• **Aim of the task**
Print each entry precisely; exclude the pictures.

__________________________________________________

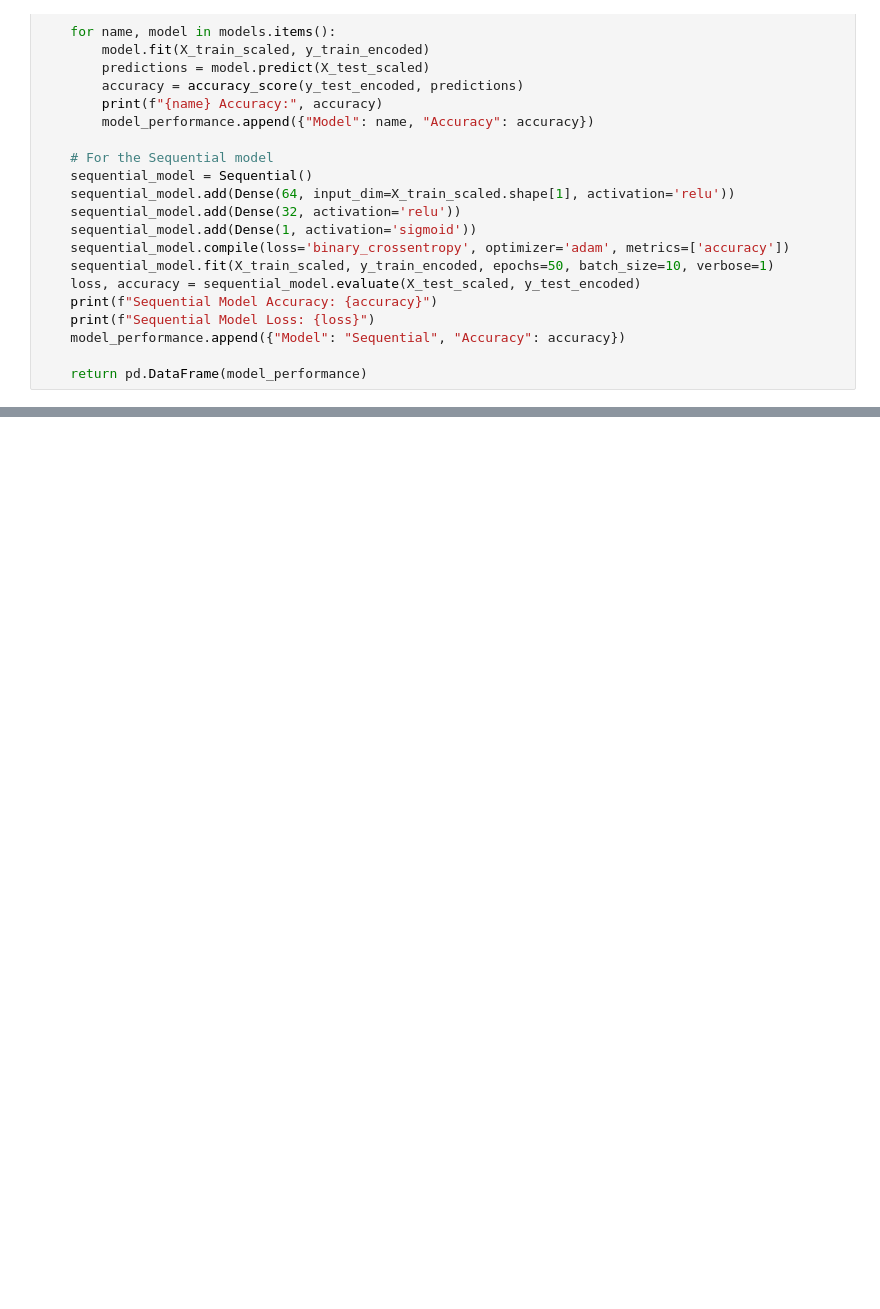
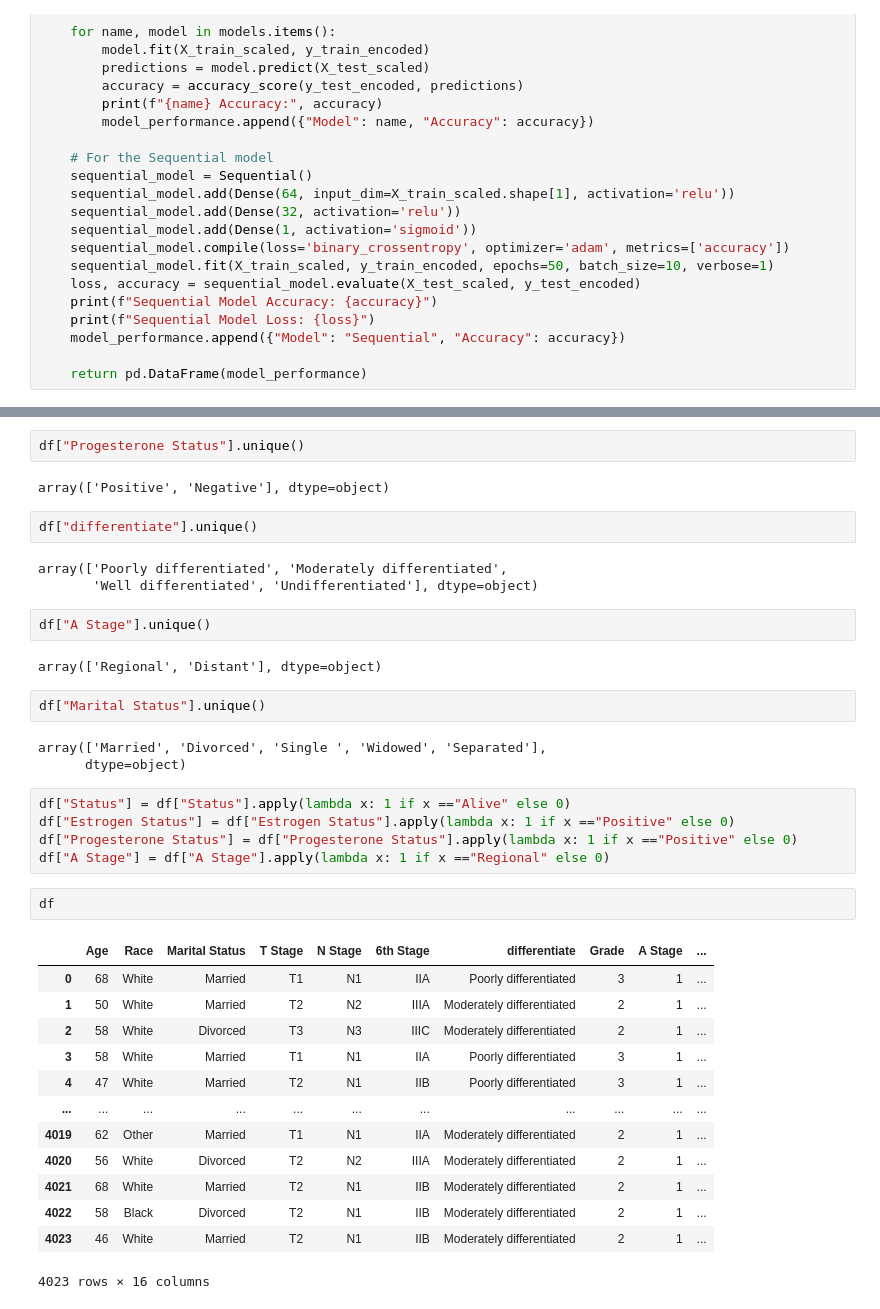
Before and after one commit to MaukanMir/Breast-Cancer-Classification-Part-Two, a Jupyter notebook: training.ipynb, the cells around one changed output, grey strips where cells are left out. Cells and saved outputs as stored; diff of their text form; blank space fills up the shorter version.

```diff
--- a/training.ipynb
+++ b/training.ipynb
@@ -53,0 +125,39 @@ def run_all_models(X_train_scaled, X_test_scaled, y_train_encoded, y_test_encode
+# %%
+df["Progesterone Status"].unique()
+# %% [output]
+array(['Positive', 'Negative'], dtype=object)
+# %%
+df["differentiate"].unique()
+# %% [output]
+array(['Poorly differentiated', 'Moderately differentiated',
+       'Well differentiated', 'Undifferentiated'], dtype=object)
+# %%
+df["A Stage"].unique()
+# %% [output]
+array(['Regional', 'Distant'], dtype=object)
+# %%
+df["Marital Status"].unique()
+# %% [output]
+array(['Married', 'Divorced', 'Single ', 'Widowed', 'Separated'],
+      dtype=object)
+# %%
+df["Status"] = df["Status"].apply(lambda x: 1 if x =="Alive" else 0)
+df["Estrogen Status"] = df["Estrogen Status"].apply(lambda x: 1 if x =="Positive" else 0)
+df["Progesterone Status"] = df["Progesterone Status"].apply(lambda x: 1 if x =="Positive" else 0)
+df["A Stage"] = df["A Stage"].apply(lambda x: 1 if x =="Regional" else 0)
+# %%
+df
+# %% [output]
+|  | Age | Race | Marital Status | T Stage | N Stage | 6th Stage | differentiate | Grade | A Stage | ... |
+| 0 | 68 | White | Married | T1 | N1 | IIA | Poorly differentiated | 3 | 1 | ... |
+| 1 | 50 | White | Married | T2 | N2 | IIIA | Moderately differentiated | 2 | 1 | ... |
+| 2 | 58 | White | Divorced | T3 | N3 | IIIC | Moderately differentiated | 2 | 1 | ... |
+| 3 | 58 | White | Married | T1 | N1 | IIA | Poorly differentiated | 3 | 1 | ... |
+| 4 | 47 | White | Married | T2 | N1 | IIB | Poorly differentiated | 3 | 1 | ... |
+| ... | ... | ... | ... | ... | ... | ... | ... | ... | ... | ... |
+| 4019 | 62 | Other | Married | T1 | N1 | IIA | Moderately differentiated | 2 | 1 | ... |
+| 4020 | 56 | White | Divorced | T2 | N2 | IIIA | Moderately differentiated | 2 | 1 | ... |
+| 4021 | 68 | White | Married | T2 | N1 | IIB | Moderately differentiated | 2 | 1 | ... |
+| 4022 | 58 | Black | Divorced | T2 | N1 | IIB | Moderately differentiated | 2 | 1 | ... |
+| 4023 | 46 | White | Married | T2 | N1 | IIB | Moderately differentiated | 2 | 1 | ... |
+4023 rows × 16 columns
```
Also changed, not shown: parts of 9 cells of this notebook.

__________________________________________________

• **Output for this exercise**
Before and after one commit to MaukanMir/Breast-Cancer-Classification-Part-Two, a Jupyter notebook: training.ipynb, the cells around one changed output, grey strips where cells are left out. Cells and saved outputs as stored; diff of their text form; blank space fills up the shorter version.

```diff
--- a/training.ipynb
+++ b/training.ipynb
@@ -53,0 +125,39 @@ def run_all_models(X_train_scaled, X_test_scaled, y_train_encoded, y_test_encode
+# %%
+df["Progesterone Status"].unique()
+# %% [output]
+array(['Positive', 'Negative'], dtype=object)
+# %%
+df["differentiate"].unique()
+# %% [output]
+array(['Poorly differentiated', 'Moderately differentiated',
+       'Well differentiated', 'Undifferentiated'], dtype=object)
+# %%
+df["A Stage"].unique()
+# %% [output]
+array(['Regional', 'Distant'], dtype=object)
+# %%
+df["Marital Status"].unique()
+# %% [output]
+array(['Married', 'Divorced', 'Single ', 'Widowed', 'Separated'],
+      dtype=object)
+# %%
+df["Status"] = df["Status"].apply(lambda x: 1 if x =="Alive" else 0)
+df["Estrogen Status"] = df["Estrogen Status"].apply(lambda x: 1 if x =="Positive" else 0)
+df["Progesterone Status"] = df["Progesterone Status"].apply(lambda x: 1 if x =="Positive" else 0)
+df["A Stage"] = df["A Stage"].apply(lambda x: 1 if x =="Regional" else 0)
+# %%
+df
+# %% [output]
+|  | Age | Race | Marital Status | T Stage | N Stage | 6th Stage | differentiate | Grade | A Stage | ... |
+| 0 | 68 | White | Married | T1 | N1 | IIA | Poorly differentiated | 3 | 1 | ... |
+| 1 | 50 | White | Married | T2 | N2 | IIIA | Moderately differentiated | 2 | 1 | ... |
+| 2 | 58 | White | Divorced | T3 | N3 | IIIC | Moderately differentiated | 2 | 1 | ... |
+| 3 | 58 | White | Married | T1 | N1 | IIA | Poorly differentiated | 3 | 1 | ... |
+| 4 | 47 | White | Married | T2 | N1 | IIB | Poorly differentiated | 3 | 1 | ... |
+| ... | ... | ... | ... | ... | ... | ... | ... | ... | ... | ... |
+| 4019 | 62 | Other | Married | T1 | N1 | IIA | Moderately differentiated | 2 | 1 | ... |
+| 4020 | 56 | White | Divorced | T2 | N2 | IIIA | Moderately differentiated | 2 | 1 | ... |
+| 4021 | 68 | White | Married | T2 | N1 | IIB | Moderately differentiated | 2 | 1 | ... |
+| 4022 | 58 | Black | Divorced | T2 | N1 | IIB | Moderately differentiated | 2 | 1 | ... |
+| 4023 | 46 | White | Married | T2 | N1 | IIB | Moderately differentiated | 2 | 1 | ... |
+4023 rows × 16 columns
```
Also changed, not shown: parts of 9 cells of this notebook.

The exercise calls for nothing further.